*About this task*.
Copy out each line of the data below in which the string "Hooks" appears.

*Task inputs*.
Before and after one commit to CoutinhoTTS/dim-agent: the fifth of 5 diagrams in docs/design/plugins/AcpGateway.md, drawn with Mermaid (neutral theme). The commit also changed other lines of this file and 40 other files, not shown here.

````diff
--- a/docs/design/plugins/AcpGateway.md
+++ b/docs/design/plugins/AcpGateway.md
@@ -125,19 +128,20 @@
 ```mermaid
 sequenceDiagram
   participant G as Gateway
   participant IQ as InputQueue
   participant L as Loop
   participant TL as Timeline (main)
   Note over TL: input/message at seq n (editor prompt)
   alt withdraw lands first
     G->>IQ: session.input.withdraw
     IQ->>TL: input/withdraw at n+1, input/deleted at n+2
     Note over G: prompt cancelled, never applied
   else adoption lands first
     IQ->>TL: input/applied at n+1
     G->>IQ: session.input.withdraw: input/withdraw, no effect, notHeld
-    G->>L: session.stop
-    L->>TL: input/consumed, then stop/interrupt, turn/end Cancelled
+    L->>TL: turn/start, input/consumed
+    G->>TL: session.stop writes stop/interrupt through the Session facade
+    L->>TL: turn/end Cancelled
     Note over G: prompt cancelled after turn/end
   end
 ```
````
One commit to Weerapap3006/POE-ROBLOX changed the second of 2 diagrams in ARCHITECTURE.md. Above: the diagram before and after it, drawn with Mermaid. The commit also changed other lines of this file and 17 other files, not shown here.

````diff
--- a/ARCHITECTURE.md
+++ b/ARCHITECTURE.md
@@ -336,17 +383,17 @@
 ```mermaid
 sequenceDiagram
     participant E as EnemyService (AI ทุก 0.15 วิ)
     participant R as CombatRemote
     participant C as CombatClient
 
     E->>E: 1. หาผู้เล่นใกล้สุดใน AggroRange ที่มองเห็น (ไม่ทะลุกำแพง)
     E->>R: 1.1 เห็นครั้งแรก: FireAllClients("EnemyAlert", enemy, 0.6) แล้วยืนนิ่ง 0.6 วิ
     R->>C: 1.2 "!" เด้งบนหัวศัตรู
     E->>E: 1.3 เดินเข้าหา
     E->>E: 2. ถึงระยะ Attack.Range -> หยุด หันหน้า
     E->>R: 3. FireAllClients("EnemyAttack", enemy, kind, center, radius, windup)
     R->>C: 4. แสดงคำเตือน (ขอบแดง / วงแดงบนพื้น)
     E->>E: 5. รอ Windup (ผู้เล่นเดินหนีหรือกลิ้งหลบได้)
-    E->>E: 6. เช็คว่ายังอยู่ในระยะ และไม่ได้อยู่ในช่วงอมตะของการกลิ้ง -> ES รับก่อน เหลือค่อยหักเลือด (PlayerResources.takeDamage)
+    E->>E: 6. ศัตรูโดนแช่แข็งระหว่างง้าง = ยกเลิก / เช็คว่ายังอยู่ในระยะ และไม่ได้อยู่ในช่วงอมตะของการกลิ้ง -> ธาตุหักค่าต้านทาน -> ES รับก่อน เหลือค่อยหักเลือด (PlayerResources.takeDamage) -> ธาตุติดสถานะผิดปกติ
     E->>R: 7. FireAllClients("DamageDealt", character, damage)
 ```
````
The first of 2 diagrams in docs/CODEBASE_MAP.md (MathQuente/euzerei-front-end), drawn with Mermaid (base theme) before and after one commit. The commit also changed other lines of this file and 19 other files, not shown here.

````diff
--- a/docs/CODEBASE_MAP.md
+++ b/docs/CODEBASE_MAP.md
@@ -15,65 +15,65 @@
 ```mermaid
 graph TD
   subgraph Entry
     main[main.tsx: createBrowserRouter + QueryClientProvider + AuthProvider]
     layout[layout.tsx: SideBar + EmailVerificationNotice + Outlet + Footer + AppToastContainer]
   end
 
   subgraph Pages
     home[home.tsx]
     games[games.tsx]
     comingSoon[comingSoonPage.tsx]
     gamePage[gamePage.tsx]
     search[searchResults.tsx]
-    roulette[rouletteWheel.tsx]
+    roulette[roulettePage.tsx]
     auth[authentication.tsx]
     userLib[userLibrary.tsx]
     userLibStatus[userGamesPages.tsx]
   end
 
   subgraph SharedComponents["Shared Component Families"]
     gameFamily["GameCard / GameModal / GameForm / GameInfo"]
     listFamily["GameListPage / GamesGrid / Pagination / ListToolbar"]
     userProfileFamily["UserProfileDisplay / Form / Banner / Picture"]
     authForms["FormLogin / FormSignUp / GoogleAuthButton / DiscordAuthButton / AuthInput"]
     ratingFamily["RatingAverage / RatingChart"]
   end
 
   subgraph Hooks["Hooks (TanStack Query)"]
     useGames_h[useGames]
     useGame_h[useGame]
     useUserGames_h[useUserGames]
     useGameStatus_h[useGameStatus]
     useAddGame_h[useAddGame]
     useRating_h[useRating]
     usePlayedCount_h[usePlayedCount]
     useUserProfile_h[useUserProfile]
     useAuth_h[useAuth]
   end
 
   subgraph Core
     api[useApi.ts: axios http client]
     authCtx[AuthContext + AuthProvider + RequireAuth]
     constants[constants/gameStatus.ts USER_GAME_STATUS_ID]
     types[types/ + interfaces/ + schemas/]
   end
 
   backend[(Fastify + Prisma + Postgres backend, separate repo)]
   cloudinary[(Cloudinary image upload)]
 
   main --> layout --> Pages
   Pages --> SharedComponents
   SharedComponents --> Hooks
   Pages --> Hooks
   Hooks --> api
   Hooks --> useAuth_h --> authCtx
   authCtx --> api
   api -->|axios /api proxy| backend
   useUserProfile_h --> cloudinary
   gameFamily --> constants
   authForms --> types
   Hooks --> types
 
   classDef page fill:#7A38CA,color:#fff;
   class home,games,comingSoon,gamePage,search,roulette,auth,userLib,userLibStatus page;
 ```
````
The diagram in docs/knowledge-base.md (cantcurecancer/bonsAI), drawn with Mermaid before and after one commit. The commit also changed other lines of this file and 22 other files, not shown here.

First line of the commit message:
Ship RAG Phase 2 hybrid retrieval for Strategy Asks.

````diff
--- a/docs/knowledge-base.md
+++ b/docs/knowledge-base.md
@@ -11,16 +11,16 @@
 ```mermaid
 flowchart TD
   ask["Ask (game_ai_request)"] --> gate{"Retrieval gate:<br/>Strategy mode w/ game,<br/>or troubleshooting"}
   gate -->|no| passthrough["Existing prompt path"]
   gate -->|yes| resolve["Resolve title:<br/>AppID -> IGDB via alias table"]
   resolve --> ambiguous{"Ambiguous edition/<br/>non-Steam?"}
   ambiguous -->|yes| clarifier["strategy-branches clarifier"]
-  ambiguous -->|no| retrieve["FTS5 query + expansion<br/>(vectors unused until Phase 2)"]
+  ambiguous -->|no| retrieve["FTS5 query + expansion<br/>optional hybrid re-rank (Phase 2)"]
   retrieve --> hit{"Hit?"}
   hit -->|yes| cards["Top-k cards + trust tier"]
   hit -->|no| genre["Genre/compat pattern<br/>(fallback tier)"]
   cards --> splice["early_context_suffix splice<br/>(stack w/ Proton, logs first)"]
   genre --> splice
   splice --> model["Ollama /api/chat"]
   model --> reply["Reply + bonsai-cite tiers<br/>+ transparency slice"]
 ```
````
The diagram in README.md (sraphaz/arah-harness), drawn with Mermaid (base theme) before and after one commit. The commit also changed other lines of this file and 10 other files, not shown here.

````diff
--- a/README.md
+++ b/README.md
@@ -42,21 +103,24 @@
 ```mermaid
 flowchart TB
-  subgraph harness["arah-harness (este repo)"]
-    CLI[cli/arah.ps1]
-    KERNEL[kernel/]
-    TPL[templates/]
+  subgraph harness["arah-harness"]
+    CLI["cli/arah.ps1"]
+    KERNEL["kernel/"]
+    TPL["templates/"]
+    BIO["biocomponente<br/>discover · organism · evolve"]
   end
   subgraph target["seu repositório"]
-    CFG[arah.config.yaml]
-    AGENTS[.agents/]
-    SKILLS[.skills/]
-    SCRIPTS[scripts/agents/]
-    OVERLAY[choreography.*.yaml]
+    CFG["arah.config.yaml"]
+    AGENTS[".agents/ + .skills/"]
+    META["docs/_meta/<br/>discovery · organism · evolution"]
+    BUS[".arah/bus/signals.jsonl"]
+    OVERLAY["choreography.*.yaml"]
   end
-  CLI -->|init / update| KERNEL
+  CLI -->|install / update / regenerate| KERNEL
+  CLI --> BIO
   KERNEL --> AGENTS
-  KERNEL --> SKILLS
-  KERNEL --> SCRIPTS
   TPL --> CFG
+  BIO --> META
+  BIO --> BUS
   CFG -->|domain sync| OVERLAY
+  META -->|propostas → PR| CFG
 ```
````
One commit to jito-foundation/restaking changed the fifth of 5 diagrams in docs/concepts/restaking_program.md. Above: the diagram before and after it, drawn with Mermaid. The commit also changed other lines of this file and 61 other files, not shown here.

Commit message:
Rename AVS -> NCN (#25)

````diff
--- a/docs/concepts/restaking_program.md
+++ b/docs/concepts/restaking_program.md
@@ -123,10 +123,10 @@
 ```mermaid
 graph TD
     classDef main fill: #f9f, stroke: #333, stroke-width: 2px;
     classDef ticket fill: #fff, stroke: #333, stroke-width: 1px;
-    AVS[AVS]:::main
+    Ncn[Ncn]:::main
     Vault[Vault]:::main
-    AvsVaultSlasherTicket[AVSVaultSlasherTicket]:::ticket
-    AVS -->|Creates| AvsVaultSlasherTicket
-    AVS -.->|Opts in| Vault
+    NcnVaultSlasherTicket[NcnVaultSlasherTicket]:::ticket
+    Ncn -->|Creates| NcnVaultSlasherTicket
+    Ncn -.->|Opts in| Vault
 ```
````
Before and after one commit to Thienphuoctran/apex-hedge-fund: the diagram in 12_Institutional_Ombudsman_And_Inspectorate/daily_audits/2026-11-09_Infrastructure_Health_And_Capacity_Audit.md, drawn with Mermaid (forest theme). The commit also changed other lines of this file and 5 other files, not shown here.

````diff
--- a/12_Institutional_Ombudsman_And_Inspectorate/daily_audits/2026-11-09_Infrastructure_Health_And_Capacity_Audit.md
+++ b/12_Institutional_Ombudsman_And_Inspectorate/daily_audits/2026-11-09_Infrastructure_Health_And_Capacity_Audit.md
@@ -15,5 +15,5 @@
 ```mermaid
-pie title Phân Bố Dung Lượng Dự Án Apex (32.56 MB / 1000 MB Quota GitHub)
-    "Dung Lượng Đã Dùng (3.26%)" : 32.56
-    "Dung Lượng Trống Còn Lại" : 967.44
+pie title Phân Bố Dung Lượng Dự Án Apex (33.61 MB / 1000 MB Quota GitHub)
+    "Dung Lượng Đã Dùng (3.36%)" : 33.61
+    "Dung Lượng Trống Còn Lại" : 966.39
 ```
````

*Answer for this exercise*.
   subgraph Hooks["Hooks (TanStack Query)"]
   SharedComponents --> Hooks
   Pages --> Hooks
   Hooks --> api
   Hooks --> useAuth_h --> authCtx
   Hooks --> types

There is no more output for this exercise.